The big dream is to have a job program for women in Chicago sewing the pouches. I would love it to be for women coming out of homelessness, incarceration, single mothers, refugees, women who are having a difficult time finding work… The pouches are really simple to make and to have a big workshop that’s a really beautiful environment with a job program and resume building, to be a launchpad for women who need help in that area. Thus far, I just have a seamstress that’s making them who’s a family friend. Eventually when we increase production, my big dream is to have a way to serve women here in Chicago and give back to them, while providing the menstrual cups to women around the world and also here. There are women in shelters in Chicago and women living in homelessness that could really benefit from menstrual cups too. World Vision is the first partner that I’ll work with, but they don’t have to be the only partner.

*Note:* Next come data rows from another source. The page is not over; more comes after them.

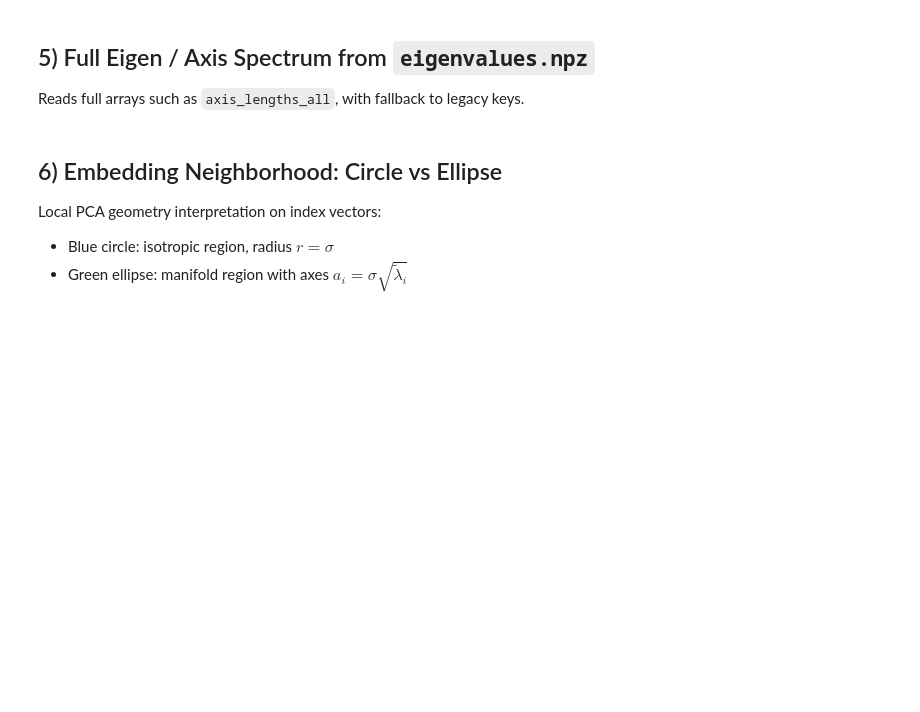
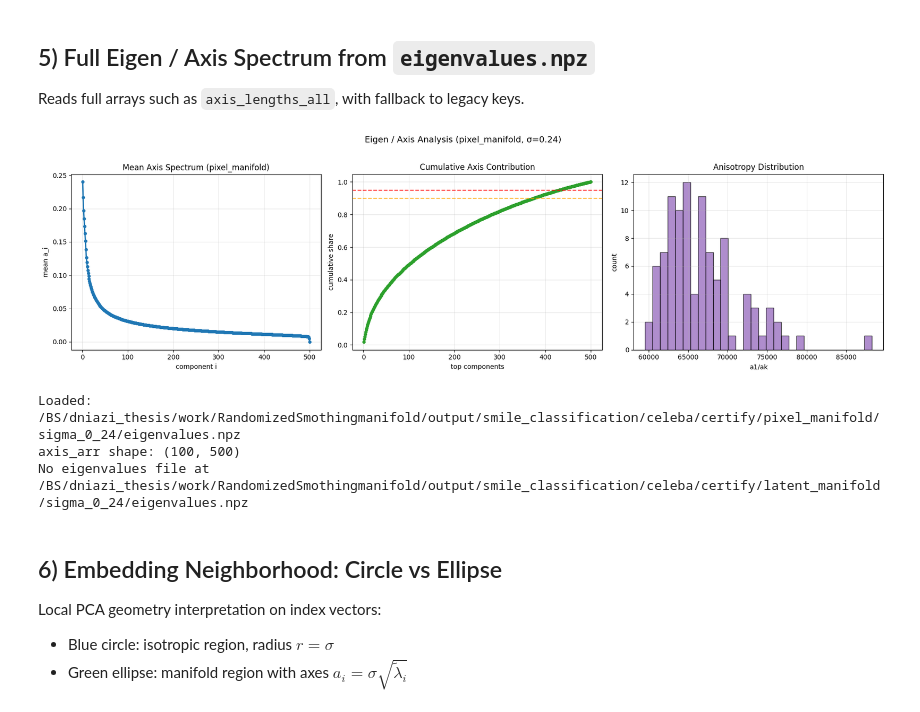
Before and after one commit to daniyaniazi/RandomizedSmothingmanifold, a Jupyter notebook: notebooks/CelebA_NewVolume_Results_Analysis.ipynb, the cells around one changed output. Cells and saved outputs as stored; diff of their text form; code cells hidden in the pictures; blank space fills up the shorter version.

```diff
--- a/notebooks/CelebA_NewVolume_Results_Analysis.ipynb
+++ b/notebooks/CelebA_NewVolume_Results_Analysis.ipynb
@@ -33,11 +33,36 @@ PIXEL_INDEX_DIR = BASE / "index" / "pixel" / "annoy" / "euclidean"
 LATENT_INDEX_DIR = BASE / "index" / "latent" / "annoy" / "euclidean"
 
 MODES = ["pixel_isotropic", "pixel_manifold", "latent_isotropic", "latent_manifold"]
-SIGMAS_ALL = ["sigma_0_25", "sigma_0_50", "sigma_0_75", "sigma_1_00"]
+# SIGMAS_ALL = [
+#     "sigma_0_10",
+#     "sigma_0_12",
+#     "sigma_0_14",
+#     "sigma_0_16",
+#     "sigma_0_18",
+#     "sigma_0_20",
+#     "sigma_0_22",
+#     "sigma_0_24"
+# ]
+
+SIGMAS_ALL = [
+    "sigma_0_05",
+    "sigma_0_07",
+    "sigma_0_09",
+    "sigma_0_11",
+    "sigma_0_13",
+    "sigma_0_15",
+    "sigma_0_17",
+    "sigma_0_19",
+    "sigma_0_21",
+    "sigma_0_23",
+    "sigma_0_25",
+    "sigma_0_27",
+    "sigma_0_29",
+    "sigma_0_30"
+]
 
 def sigma_val(s: str) -> float:
-    return float(s.replace("sigma_", "").replace("_", \
-))
+    return float(s.replace("sigma_", "").replace("_", "."))
 
 def mode_label(mode: str) -> str:
     return mode.replace("_", " " ).title()
@@ -218,7 +290,7 @@ else:
 
 Reads full arrays such as `axis_lengths_all`, with fallback to legacy keys.
 # %%
-TARGET_SIGMA = "sigma_0_50"
+TARGET_SIGMA = "sigma_0_24"
 for mode in ["pixel_manifold", "latent_manifold"]:
     eigen_path = CERTIFY_DIR / mode / TARGET_SIGMA / "eigenvalues.npz"
     if not eigen_path.exists():
@@ -247,33 +319,38 @@ for mode in ["pixel_manifold", "latent_manifold"]:
     axes[0].set_ylabel("mean a_i")
     axes[0].grid(True, alpha=0.3)
 
     axes[1].plot(np.arange(1, len(cum) + 1), cum, "o-", linewidth=2, markersize=4, color="tab:green")
     axes[1].axhline(0.9, linestyle="--", color="orange", alpha=0.8)
     axes[1].axhline(0.95, linestyle="--", color="red", alpha=0.8)
     axes[1].set_title("Cumulative Axis Contribution")
     axes[1].set_xlabel("top components")
     axes[1].set_ylabel("cumulative share")
     axes[1].grid(True, alpha=0.3)
 
     if anis is not None:
         axes[2].hist(np.asarray(anis, dtype=np.float64), bins=30, color="tab:purple", alpha=0.75, edgecolor="black")
         axes[2].set_title("Anisotropy Distribution")
         axes[2].set_xlabel("a1/ak")
     elif geo_ratio is not None:
         axes[2].hist(np.asarray(geo_ratio, dtype=np.float64), bins=30, color="tab:red", alpha=0.75, edgecolor="black")
         axes[2].set_title("Geometry Gain Distribution")
         axes[2].set_xlabel("log geo ratio")
     else:
         axes[2].text(0.5, 0.5, "No anisotropy/geo arrays", ha="center", va="center")
     axes[2].set_ylabel("count")
     axes[2].grid(True, alpha=0.3)
 
     plt.suptitle(f"Eigen / Axis Analysis ({mode}, σ={sigma_val(TARGET_SIGMA)})", fontsize=13, y=1.02)
     plt.tight_layout()
     plt.show()
 
     print("Loaded:", eigen_path)
     print("axis_arr shape:", axis_arr.shape)
+# %% [output]
+[figure, added]
+Loaded: /BS/dniazi_thesis/work/RandomizedSmothingmanifold/output/smile_classification/celeba/certify/pixel_manifold/sigma_0_24/eigenvalues.npz
+axis_arr shape: (100, 500)
+No eigenvalues file at /BS/dniazi_thesis/work/RandomizedSmothingmanifold/output/smile_classification/celeba/certify/latent_manifold/sigma_0_24/eigenvalues.npz
 # %% [markdown]
 ## 6) Embedding Neighborhood: Circle vs Ellipse
 
```
Also changed, not shown: parts of 5 cells of this notebook, 2 other files.
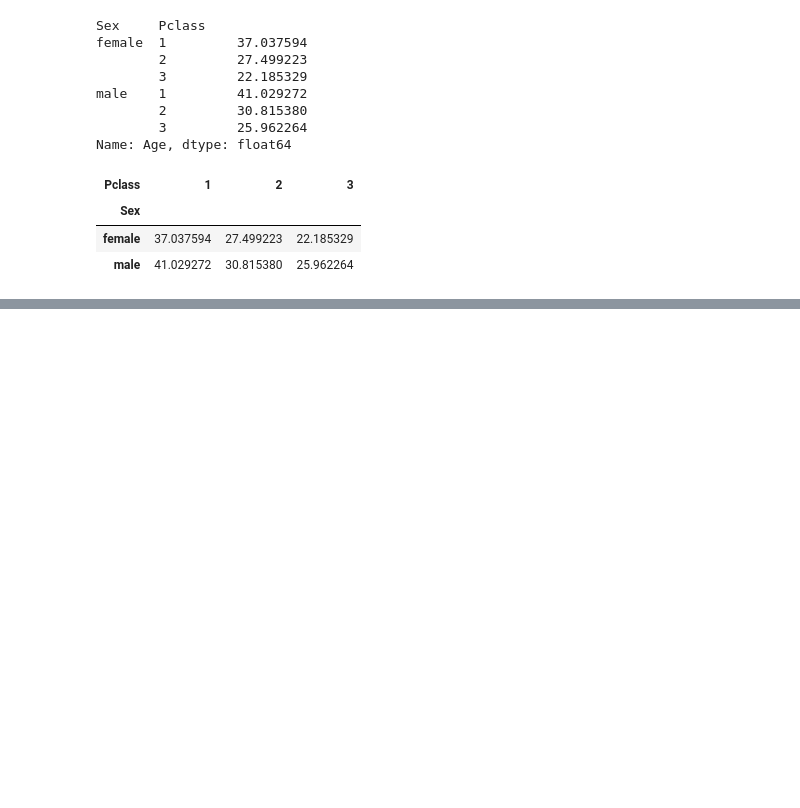
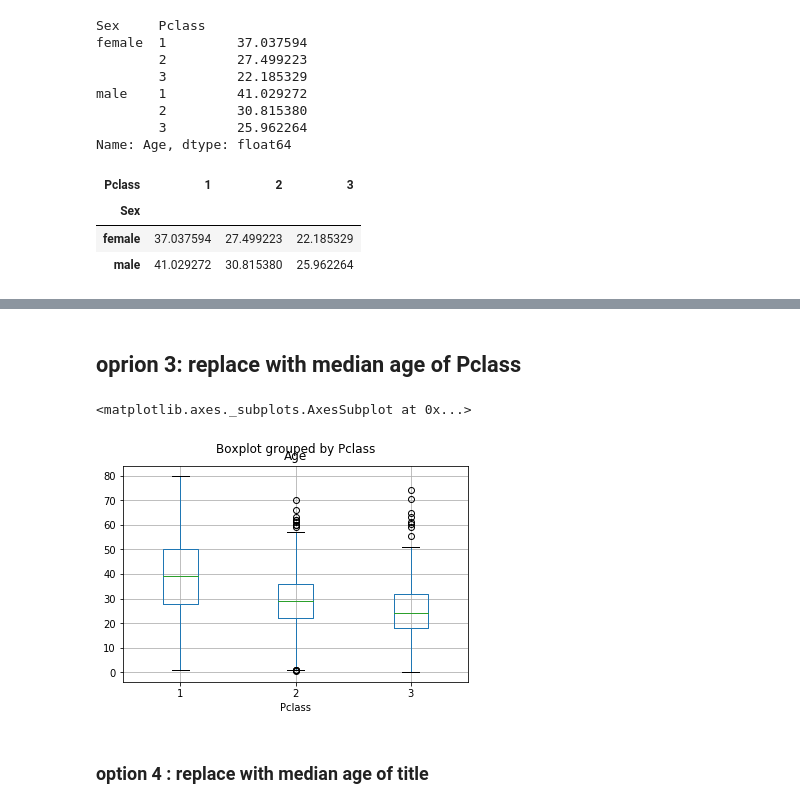
Before and after one commit to rajkthapa/DataScience, a Jupyter notebook: notebooks/data-processing.ipynb, the cells around one changed output, grey strips where cells are left out. Cells and saved outputs as stored; diff of their text form; code cells hidden in the pictures; blank space fills up the shorter version.

```diff
--- a/notebooks/data-processing.ipynb
+++ b/notebooks/data-processing.ipynb
@@ -516,0 +709,7 @@ df.groupby(['Sex','Pclass']).Age.mean().unstack()
+# %% [markdown]
+## oprion 3: replace with median age of Pclass
+# %%
+df[df.Age.notnull()].boxplot('Age', 'Pclass')
+# %% [output]
+<matplotlib.axes._subplots.AxesSubplot at 0x...>
+[figure, added]
@@ -516,0 +720,2 @@ df.groupby(['Sex','Pclass']).Age.mean().unstack()
+# %% [markdown]
+### option 4 : replace with median age of title
```
Also changed, not shown: parts of 99 cells of this notebook, 1 other file.
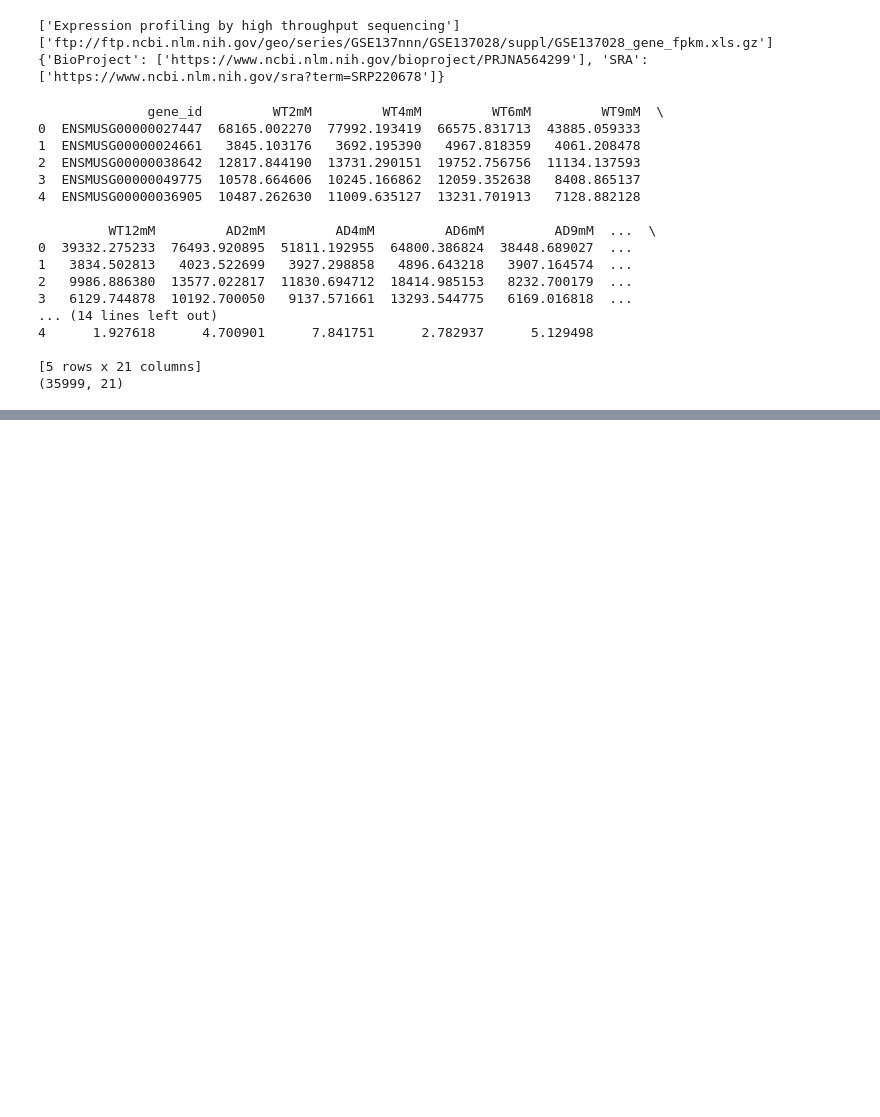
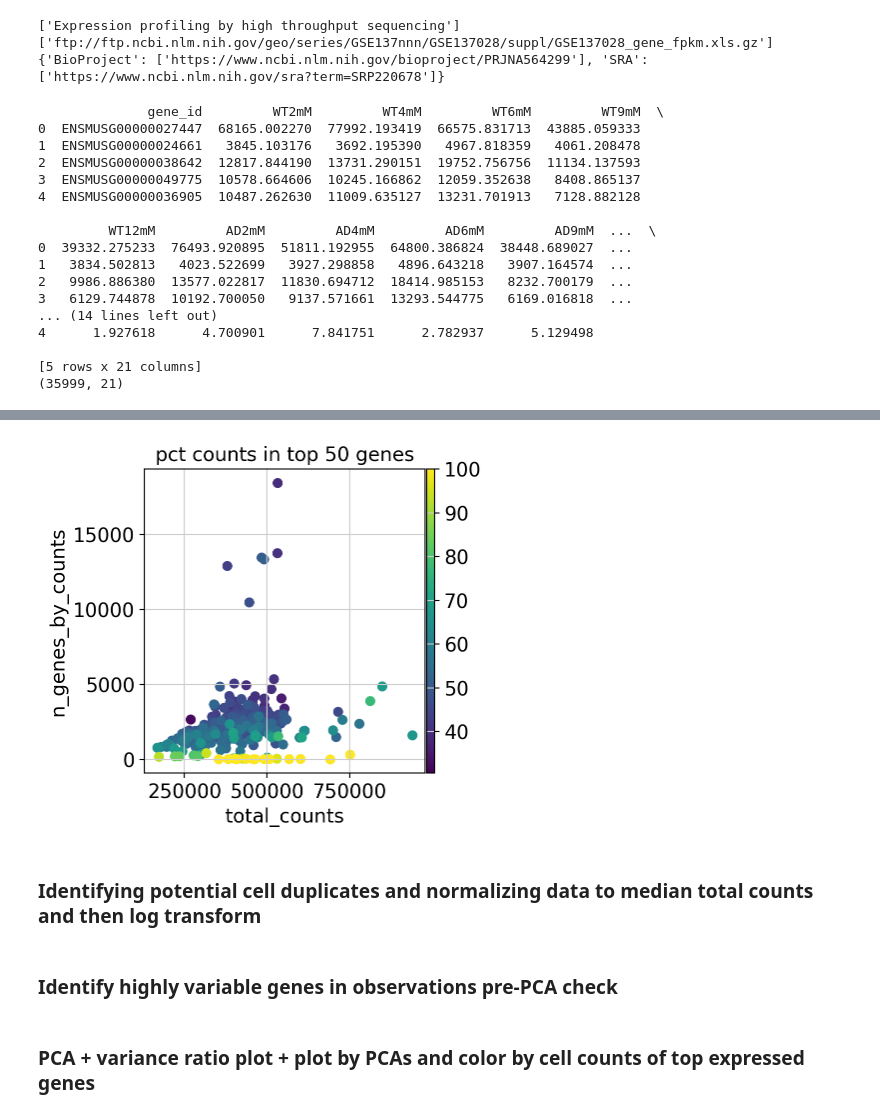
Before and after one commit to toritotony/Microglia-ML-Project, a Jupyter notebook: GEOparse/GEOparseMicroglia.ipynb, the cells around one changed output, grey strips where cells are left out. Cells and saved outputs as stored; diff of their text form; code cells hidden in the pictures; blank space fills up the shorter version.

```diff
--- a/GEOparse/GEOparseMicroglia.ipynb
+++ b/GEOparse/GEOparseMicroglia.ipynb
@@ -251,0 +519,7 @@ print(df_137028.shape)
+# %%
+# pct_counts_in_top_50_genes is cumulative percentage of counts from the top 50 most expressed genes
+sc.pl.scatter(adata_103334_0w, "total_counts", "n_genes_by_counts", color="pct_counts_in_top_50_genes")
+# %% [output]
+[figure, added]
+# %% [markdown]
+### Identifying potential cell duplicates and normalizing data to median total counts and then log transform
@@ -251,0 +535,2 @@ print(df_137028.shape)
+# %% [markdown]
+### Identify highly variable genes in observations pre-PCA check
@@ -251,0 +540,2 @@ print(df_137028.shape)
+# %% [markdown]
+### PCA + variance ratio plot + plot by PCAs and color by cell counts of top expressed genes
```
Also changed, not shown: parts of 66 cells of this notebook, 3 other files.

How did you find the schools and communities to donate cups to?
A lot of people have asked me what happens if a woman doesn’t have access to water when you give her a menstrual cup. The cool thing about World Vision, it’s the #1 non-government provider of clean water in the world through wells, water purification systems, and water pipelines. I’m going to follow their lead of where they’re establishing clean water projects, that’s where we’ll start distributing menstrual cups. In communities that don’t have clean water, a menstrual cup still may be more sanitary than what they’re currently using, but it’s more sanitary if you have water to boil it.
It wouldn’t be extremely sustainable to send out a cup every time one is purchased, so we’ll send them out in large batches so that way all the girls in a school get one at the same time and can all be trained how to use it at the same time. There will also be training around anatomy because a lot of girls don’t even know how their bodies work. We’re working on curriculum for those programs right now and it’s looking like we’re going to start in Zambia.
World Vision has a very strong presence in Zambia. It’s a really great country to work with. They’re really culturally open to new products. Some countries are very culturally closed to anything being inserted into the body, so Zambia is more open to that. When it comes to customs and shipping, it’s a great country to work with too. Using that as the pilot program, we’ll identify schools and projects through World Vision that has great relationships there already. I’m pumped about that.
We’re shooting for this summer for our first round of distribution. It will mean having the cirriculum finished and teaching the teachers how to use it themselves and what they need to share with students and mothers. In one school, they’re teaching all the students, boys and girls, how to make cloth pads, so the boys can go home and teach their moms and their sisters how to do it.
That’ll be the culmination of everything, when I’m able to see the impact it has on girls and women.
I never thought I would start a business, especially one in the menstrual care category, but life is funny.
Betsy is offering $5 off of Dot cups with code GLOSSARY5. We hope you try out Dot. We have loved using ours so far. It's great to kind of forget about having your period while using the cup, PLUS, you'll be helping women around the world.